[Exercise prompt] For every entry that follows, return an identical copy.

--- Given data Enclosed Below ---

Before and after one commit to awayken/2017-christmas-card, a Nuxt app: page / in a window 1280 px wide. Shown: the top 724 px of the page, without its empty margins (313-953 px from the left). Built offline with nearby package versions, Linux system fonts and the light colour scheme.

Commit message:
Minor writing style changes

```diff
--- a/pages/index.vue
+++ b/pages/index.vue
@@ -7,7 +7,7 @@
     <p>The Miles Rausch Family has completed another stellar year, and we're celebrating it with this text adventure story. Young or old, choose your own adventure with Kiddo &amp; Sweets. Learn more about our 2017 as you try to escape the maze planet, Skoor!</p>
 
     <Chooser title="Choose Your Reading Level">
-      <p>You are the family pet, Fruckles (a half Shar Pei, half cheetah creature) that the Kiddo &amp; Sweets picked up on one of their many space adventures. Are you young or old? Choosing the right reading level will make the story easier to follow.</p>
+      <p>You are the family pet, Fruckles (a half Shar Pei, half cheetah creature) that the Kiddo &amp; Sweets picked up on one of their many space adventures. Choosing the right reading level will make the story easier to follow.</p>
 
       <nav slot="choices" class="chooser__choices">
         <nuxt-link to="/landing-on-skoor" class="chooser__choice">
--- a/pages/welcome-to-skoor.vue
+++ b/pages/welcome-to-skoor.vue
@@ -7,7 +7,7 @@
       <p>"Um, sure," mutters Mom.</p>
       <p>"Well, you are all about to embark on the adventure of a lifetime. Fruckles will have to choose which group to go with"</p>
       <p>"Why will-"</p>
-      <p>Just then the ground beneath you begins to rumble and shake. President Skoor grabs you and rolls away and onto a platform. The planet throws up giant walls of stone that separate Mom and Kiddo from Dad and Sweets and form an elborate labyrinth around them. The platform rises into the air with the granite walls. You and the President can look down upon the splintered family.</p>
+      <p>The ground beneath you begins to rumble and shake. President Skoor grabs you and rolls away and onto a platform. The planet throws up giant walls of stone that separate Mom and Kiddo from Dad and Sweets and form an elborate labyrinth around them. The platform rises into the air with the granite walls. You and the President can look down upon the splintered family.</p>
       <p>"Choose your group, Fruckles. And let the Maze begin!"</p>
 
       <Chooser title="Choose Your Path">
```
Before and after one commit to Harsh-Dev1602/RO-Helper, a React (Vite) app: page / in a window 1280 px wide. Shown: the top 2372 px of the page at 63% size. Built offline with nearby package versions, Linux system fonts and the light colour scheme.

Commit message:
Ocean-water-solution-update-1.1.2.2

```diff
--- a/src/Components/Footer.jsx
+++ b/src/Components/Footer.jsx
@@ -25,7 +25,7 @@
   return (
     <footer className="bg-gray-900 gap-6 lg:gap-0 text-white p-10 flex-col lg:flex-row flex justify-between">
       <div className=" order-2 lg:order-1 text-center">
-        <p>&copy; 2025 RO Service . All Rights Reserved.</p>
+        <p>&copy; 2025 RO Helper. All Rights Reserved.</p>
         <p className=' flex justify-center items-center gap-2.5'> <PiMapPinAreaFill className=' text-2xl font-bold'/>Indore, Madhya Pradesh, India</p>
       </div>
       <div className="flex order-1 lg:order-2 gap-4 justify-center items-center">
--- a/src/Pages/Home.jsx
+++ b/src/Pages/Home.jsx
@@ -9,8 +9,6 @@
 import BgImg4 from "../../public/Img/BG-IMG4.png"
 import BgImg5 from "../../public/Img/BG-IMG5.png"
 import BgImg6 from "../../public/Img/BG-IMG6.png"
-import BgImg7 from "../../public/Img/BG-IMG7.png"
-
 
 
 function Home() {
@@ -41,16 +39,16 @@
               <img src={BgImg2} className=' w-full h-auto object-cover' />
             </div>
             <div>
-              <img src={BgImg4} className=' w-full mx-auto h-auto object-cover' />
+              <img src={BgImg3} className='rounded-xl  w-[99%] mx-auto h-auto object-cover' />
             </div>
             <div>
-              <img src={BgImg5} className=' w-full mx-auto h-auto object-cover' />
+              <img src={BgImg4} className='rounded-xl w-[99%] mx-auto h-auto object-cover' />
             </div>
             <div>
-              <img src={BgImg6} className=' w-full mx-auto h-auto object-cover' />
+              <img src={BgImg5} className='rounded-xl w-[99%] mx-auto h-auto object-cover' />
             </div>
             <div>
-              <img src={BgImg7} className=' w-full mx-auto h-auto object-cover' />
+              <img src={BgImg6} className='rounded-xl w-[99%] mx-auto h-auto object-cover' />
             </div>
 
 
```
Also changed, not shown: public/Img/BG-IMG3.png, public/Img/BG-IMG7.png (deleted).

--- End of Enclosed Given data ---

[Answer space]
Before and after one commit to awayken/2017-christmas-card, a Nuxt app: page / in a window 1280 px wide. Shown: the top 724 px of the page, without its empty margins (313-953 px from the left). Built offline with nearby package versions, Linux system fonts and the light colour scheme.

Commit message:
Minor writing style changes

```diff
--- a/pages/index.vue
+++ b/pages/index.vue
@@ -7,7 +7,7 @@
     <p>The Miles Rausch Family has completed another stellar year, and we're celebrating it with this text adventure story. Young or old, choose your own adventure with Kiddo &amp; Sweets. Learn more about our 2017 as you try to escape the maze planet, Skoor!</p>
 
     <Chooser title="Choose Your Reading Level">
-      <p>You are the family pet, Fruckles (a half Shar Pei, half cheetah creature) that the Kiddo &amp; Sweets picked up on one of their many space adventures. Are you young or old? Choosing the right reading level will make the story easier to follow.</p>
+      <p>You are the family pet, Fruckles (a half Shar Pei, half cheetah creature) that the Kiddo &amp; Sweets picked up on one of their many space adventures. Choosing the right reading level will make the story easier to follow.</p>
 
       <nav slot="choices" class="chooser__choices">
         <nuxt-link to="/landing-on-skoor" class="chooser__choice">
--- a/pages/welcome-to-skoor.vue
+++ b/pages/welcome-to-skoor.vue
@@ -7,7 +7,7 @@
       <p>"Um, sure," mutters Mom.</p>
       <p>"Well, you are all about to embark on the adventure of a lifetime. Fruckles will have to choose which group to go with"</p>
       <p>"Why will-"</p>
-      <p>Just then the ground beneath you begins to rumble and shake. President Skoor grabs you and rolls away and onto a platform. The planet throws up giant walls of stone that separate Mom and Kiddo from Dad and Sweets and form an elborate labyrinth around them. The platform rises into the air with the granite walls. You and the President can look down upon the splintered family.</p>
+      <p>The ground beneath you begins to rumble and shake. President Skoor grabs you and rolls away and onto a platform. The planet throws up giant walls of stone that separate Mom and Kiddo from Dad and Sweets and form an elborate labyrinth around them. The platform rises into the air with the granite walls. You and the President can look down upon the splintered family.</p>
       <p>"Choose your group, Fruckles. And let the Maze begin!"</p>
 
       <Chooser title="Choose Your Path">
```
Before and after one commit to Harsh-Dev1602/RO-Helper, a React (Vite) app: page / in a window 1280 px wide. Shown: the top 2372 px of the page at 63% size. Built offline with nearby package versions, Linux system fonts and the light colour scheme.

Commit message:
Ocean-water-solution-update-1.1.2.2

```diff
--- a/src/Components/Footer.jsx
+++ b/src/Components/Footer.jsx
@@ -25,7 +25,7 @@
   return (
     <footer className="bg-gray-900 gap-6 lg:gap-0 text-white p-10 flex-col lg:flex-row flex justify-between">
       <div className=" order-2 lg:order-1 text-center">
-        <p>&copy; 2025 RO Service . All Rights Reserved.</p>
+        <p>&copy; 2025 RO Helper. All Rights Reserved.</p>
         <p className=' flex justify-center items-center gap-2.5'> <PiMapPinAreaFill className=' text-2xl font-bold'/>Indore, Madhya Pradesh, India</p>
       </div>
       <div className="flex order-1 lg:order-2 gap-4 justify-center items-center">
--- a/src/Pages/Home.jsx
+++ b/src/Pages/Home.jsx
@@ -9,8 +9,6 @@
 import BgImg4 from "../../public/Img/BG-IMG4.png"
 import BgImg5 from "../../public/Img/BG-IMG5.png"
 import BgImg6 from "../../public/Img/BG-IMG6.png"
-import BgImg7 from "../../public/Img/BG-IMG7.png"
-
 
 
 function Home() {
@@ -41,16 +39,16 @@
               <img src={BgImg2} className=' w-full h-auto object-cover' />
             </div>
             <div>
-              <img src={BgImg4} className=' w-full mx-auto h-auto object-cover' />
+              <img src={BgImg3} className='rounded-xl  w-[99%] mx-auto h-auto object-cover' />
             </div>
             <div>
-              <img src={BgImg5} className=' w-full mx-auto h-auto object-cover' />
+              <img src={BgImg4} className='rounded-xl w-[99%] mx-auto h-auto object-cover' />
             </div>
             <div>
-              <img src={BgImg6} className=' w-full mx-auto h-auto object-cover' />
+              <img src={BgImg5} className='rounded-xl w-[99%] mx-auto h-auto object-cover' />
             </div>
             <div>
-              <img src={BgImg7} className=' w-full mx-auto h-auto object-cover' />
+              <img src={BgImg6} className='rounded-xl w-[99%] mx-auto h-auto object-cover' />
             </div>
 
 
```
Also changed, not shown: public/Img/BG-IMG3.png, public/Img/BG-IMG7.png (deleted).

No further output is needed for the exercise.